On April 11 the CIPD, the professional body for HR and people development, launched their UK Working Lives survey. The survey has comprehensively measured just how ‘good’ UK jobs are, and comes at a time when the government is firmly committed to measuring job quality. This measurement is entirely necessary, for as Peter Cheese, Chief Executive of the CIPD has explained, “in order to create quality jobs, you have to be able to know one when you see one”.
The survey used seven prominent dimensions of job quality as a framework to ensure that all aspects of what makes a job ‘good’ were measured, these included factors such as health and well-being, and terms of employment. The findings were collected between December and January (2017/18), and came from a sample of approximately 6000 respondents. This sample was representative of the entire UK workforce, covering workers within every occupational level, sector, region and age group.
Overall, the outlook is positive. Two-thirds of workers (64%) were satisfied with their job’s overall, with just one in five (18%) dissatisfied, and on a day-to-day basis, just over half of workers (53%) said that they ‘always’ or ‘often’ felt enthusiastic about their jobs. What became clear from the survey’s findings was that health and well-being ranked as the most important factor in influencing job quality. As Jonny Gifford, senior adviser for organisational behaviour at the CIPD has said, “the message is clear [from the survey], healthy workers are happy and productive workers”.
While in general the workforce seem satisfied, a variety of problems do emerge for a significant number of those within specific areas of the workforce. These issues became particularly noticeable across three broad occupational levels of the workforce, and demonstrated the different challenges facing employers and HR professionals:
The stuck workers in low-skilled jobs
UK workers in low skilled and casual jobs suffer from a lack of skills training and development opportunities. More than a third (37%) noted that they hadn’t received any training in the last 12 months, and two in five (43%) don’t think that their current job offers them good opportunities to develop their skills. This is a deeply worrying trend, for it clearly hampers the opportunity for workers in this occupational group to progress and develop.
The majority of those within this group were found to have the qualifications for the job, and occasionally were over-qualified, but worryingly these do not appear to be skills that employers are building and investing in. The fact that low skilled and casual workers also do not appear to get as much time with their line manager as colleagues in more senior roles also reinforces this. Less than half of this group of workers have had a one-to-one meeting with their line managers in the last year.
The squeezed middle managers
A worrying pattern also emerged among those working in middle management roles.

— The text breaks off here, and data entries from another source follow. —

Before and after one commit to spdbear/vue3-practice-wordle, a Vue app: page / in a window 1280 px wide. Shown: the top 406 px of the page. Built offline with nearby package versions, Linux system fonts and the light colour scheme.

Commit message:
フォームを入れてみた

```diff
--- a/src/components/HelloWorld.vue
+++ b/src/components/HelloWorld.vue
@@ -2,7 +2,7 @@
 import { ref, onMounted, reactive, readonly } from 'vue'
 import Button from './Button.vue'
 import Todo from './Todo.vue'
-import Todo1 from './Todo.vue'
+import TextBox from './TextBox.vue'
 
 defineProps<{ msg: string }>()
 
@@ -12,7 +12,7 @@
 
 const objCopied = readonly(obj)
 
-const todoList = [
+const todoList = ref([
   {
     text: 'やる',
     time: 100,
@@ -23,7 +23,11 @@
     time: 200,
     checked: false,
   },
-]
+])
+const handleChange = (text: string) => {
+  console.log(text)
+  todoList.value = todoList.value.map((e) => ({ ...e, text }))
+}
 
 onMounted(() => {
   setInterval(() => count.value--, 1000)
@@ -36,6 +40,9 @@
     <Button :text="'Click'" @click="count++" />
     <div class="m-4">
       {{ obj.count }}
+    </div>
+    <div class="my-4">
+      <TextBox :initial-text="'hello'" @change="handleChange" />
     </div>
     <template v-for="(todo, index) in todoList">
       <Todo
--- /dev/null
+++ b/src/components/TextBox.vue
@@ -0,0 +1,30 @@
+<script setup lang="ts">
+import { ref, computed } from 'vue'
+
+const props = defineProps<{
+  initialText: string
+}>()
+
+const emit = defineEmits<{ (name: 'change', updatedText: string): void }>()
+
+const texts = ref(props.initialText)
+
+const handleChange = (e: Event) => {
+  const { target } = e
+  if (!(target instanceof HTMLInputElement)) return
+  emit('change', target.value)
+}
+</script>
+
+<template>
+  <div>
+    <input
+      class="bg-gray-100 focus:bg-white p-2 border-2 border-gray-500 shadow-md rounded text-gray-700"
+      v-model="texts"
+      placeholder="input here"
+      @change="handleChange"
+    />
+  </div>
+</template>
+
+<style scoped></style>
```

While this group of workers reported a high level of job satisfaction, findings also revealed a section of the workforce that were overworked and overloaded. More than a third (35%) of these workers said that they find themselves with too much work to do. as a result of this, it is not also surprising that almost one in four (23%) middle ranking employees regularly felt under excessive pressure.

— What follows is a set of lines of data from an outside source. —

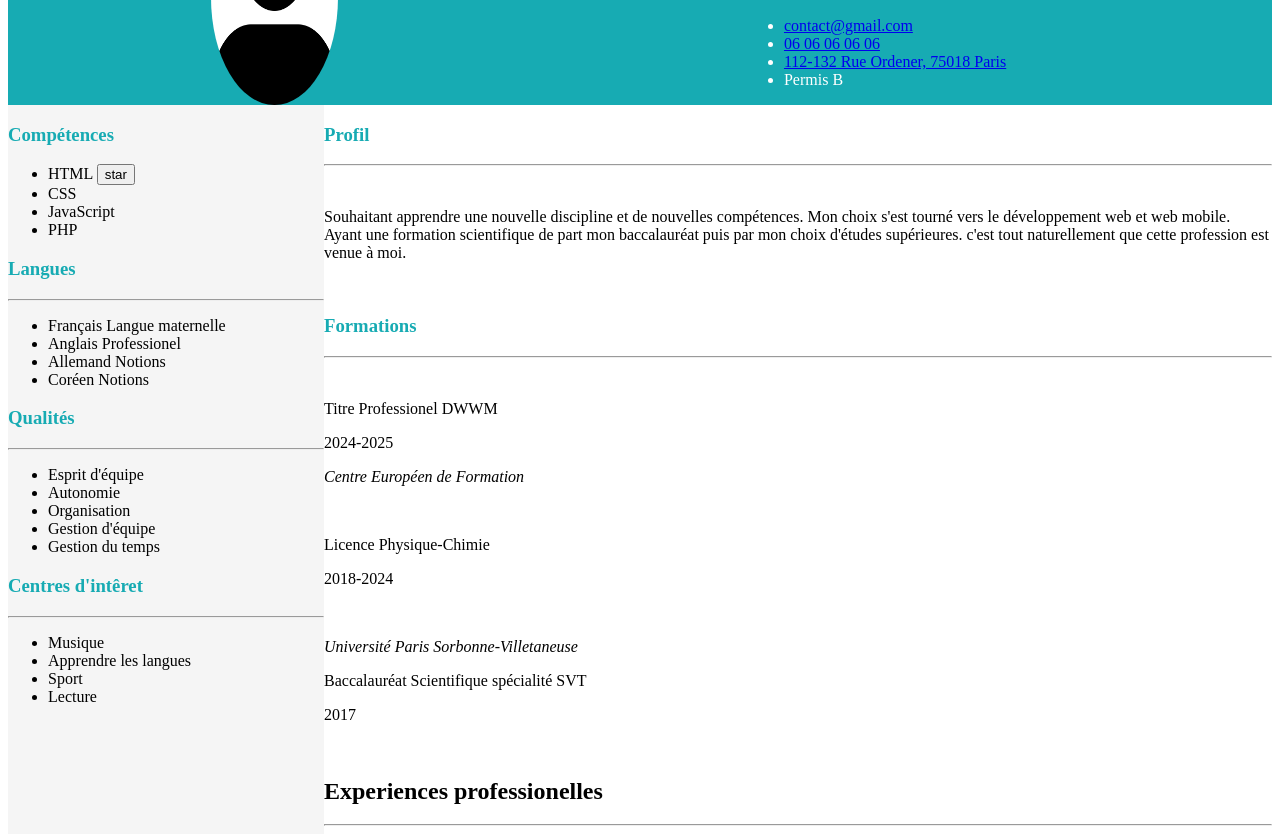
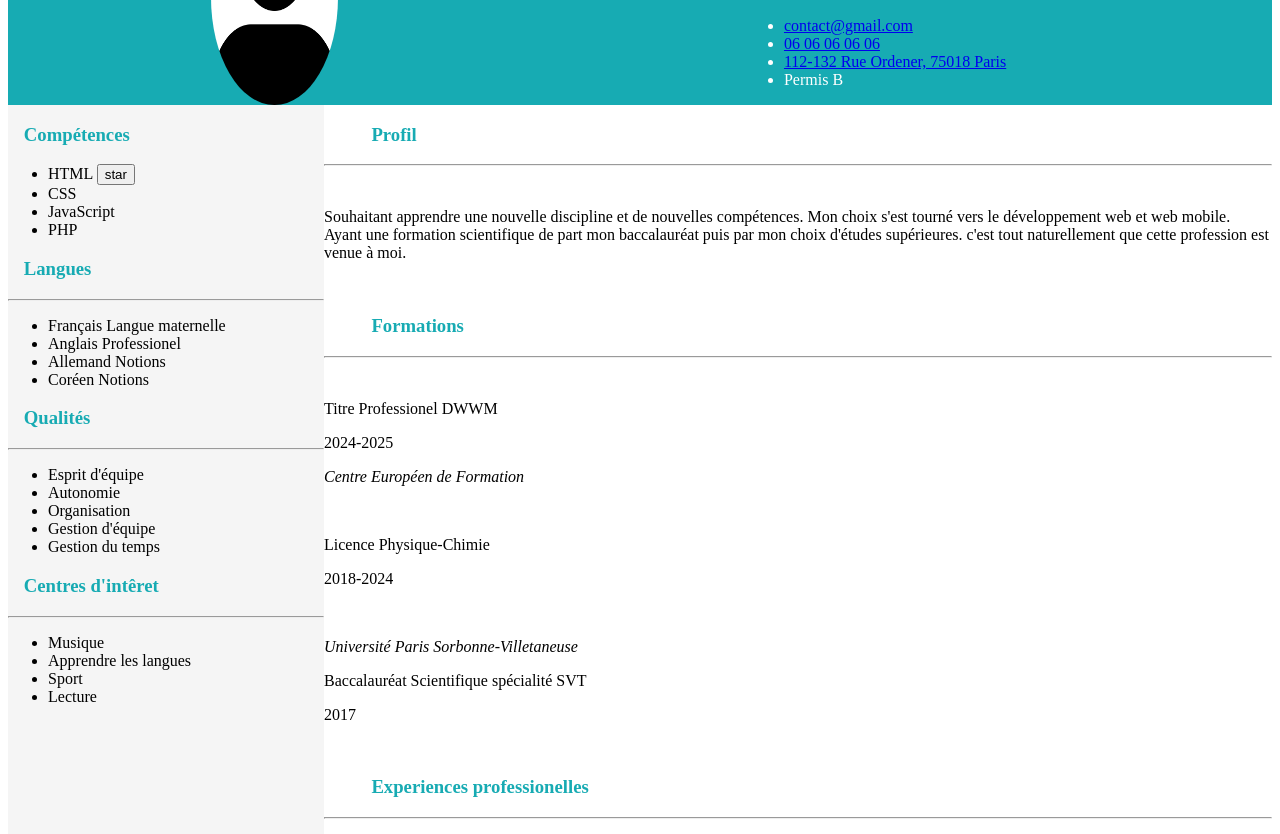
Before and after one commit to FaBo1235/BOIREAU_Fanny_Devoir_3_CV_HTML_CSS-, a plain HTML site: page index.html in a window 1280 px wide. Shown: the part 118-952 px from the top of the page. Drawn offline with Linux system fonts and the light colour scheme.

Commit message:
Add HTML basic file

```diff
--- a/asset/style/style.css
+++ b/asset/style/style.css
@@ -8,12 +8,12 @@ header{
 
 hr{
     color: #17abb3;
-    display: flex;
-    justify-items: center;
+    text-indent: 5%;
 }
 
 h3{
     color: #17abb3;
+    text-indent: 5%;
 }
 
 img{
--- a/index.html
+++ b/index.html
@@ -84,7 +84,7 @@
                 <p>Baccalauréat Scientifique spécialité SVT</p>
                 <p class="date">2017</p>
             <br>
-            <h2>Experiences professionelles</h2>
+            <h3>Experiences professionelles</h3>
                 <hr class="light">
                 <br>
                 <p>Manager - Starbucks</p>
```
Lines whose indentation alone changed are shown as unchanged.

Clearly the amount of responsibilities being placed on middle ranking employees has in many cases become excessive. Furthermore, these findings could at least also partially explain the tendency for this group to be more concerned about the effect of work on their physical and mental well-being. Three in ten (28%) stated that their work has had a negative effect on their mental health. This is a sizable portion of middle managers, and is something that employers and HR practitioners need to be wary of.
The satisfied senior leaders
While the most senior portion of the workforce also exhibited challenges, they were statistically the happiest. 72% of this occupational group were satisfied with work, and they were also the most likely to associate work positively with health and well-being. They are also less likely to feel exhausted or bored in the workplace. However, work is not perfect for senior leaders. For this group, work-life balance stood out as the most prominent issue. Around a third (29%) of senior leaders and managers admitted that they found it difficult outside of work to fulfil personal commitments because of the amount of time they spend at work.
What can be done?
It is clear that a range of challenges exist across the workforce. More needs to be done by employers and HR professionals to ensure that these are resolved, with a whole range of measures available. For stuck workers, employers should offer clear pathways for progression, and could introduce things such as career conversation training with line managers to provide employees with the opportunity to progress. Providing employees with a voice is also crucial, and one way of doing this could be through developing mechanisms that ensure all workers have a meaningful voice.
To reduce workload and excessive pressure for middle managers, reviewing job designs and conducting a stress audit can allow employers to recognise where the workload being placed on mid-level employees is too great. Improving mental health would also be crucial for this group, and the introduction of designated mental health policies and the training of line managers to spot early warning signs would be highly effective. For senior leaders, encouraging the use of flexible working would allow a greater balance between work and personal commitments.
By using these three groups, it becomes clear that challenges exist at every level of the workforce. Through frequent measures of the standard of UK jobs, we can identify and fix any issues that arise. In doing this, we can strive towards a workforce in which ‘quality’ jobs are commonplace.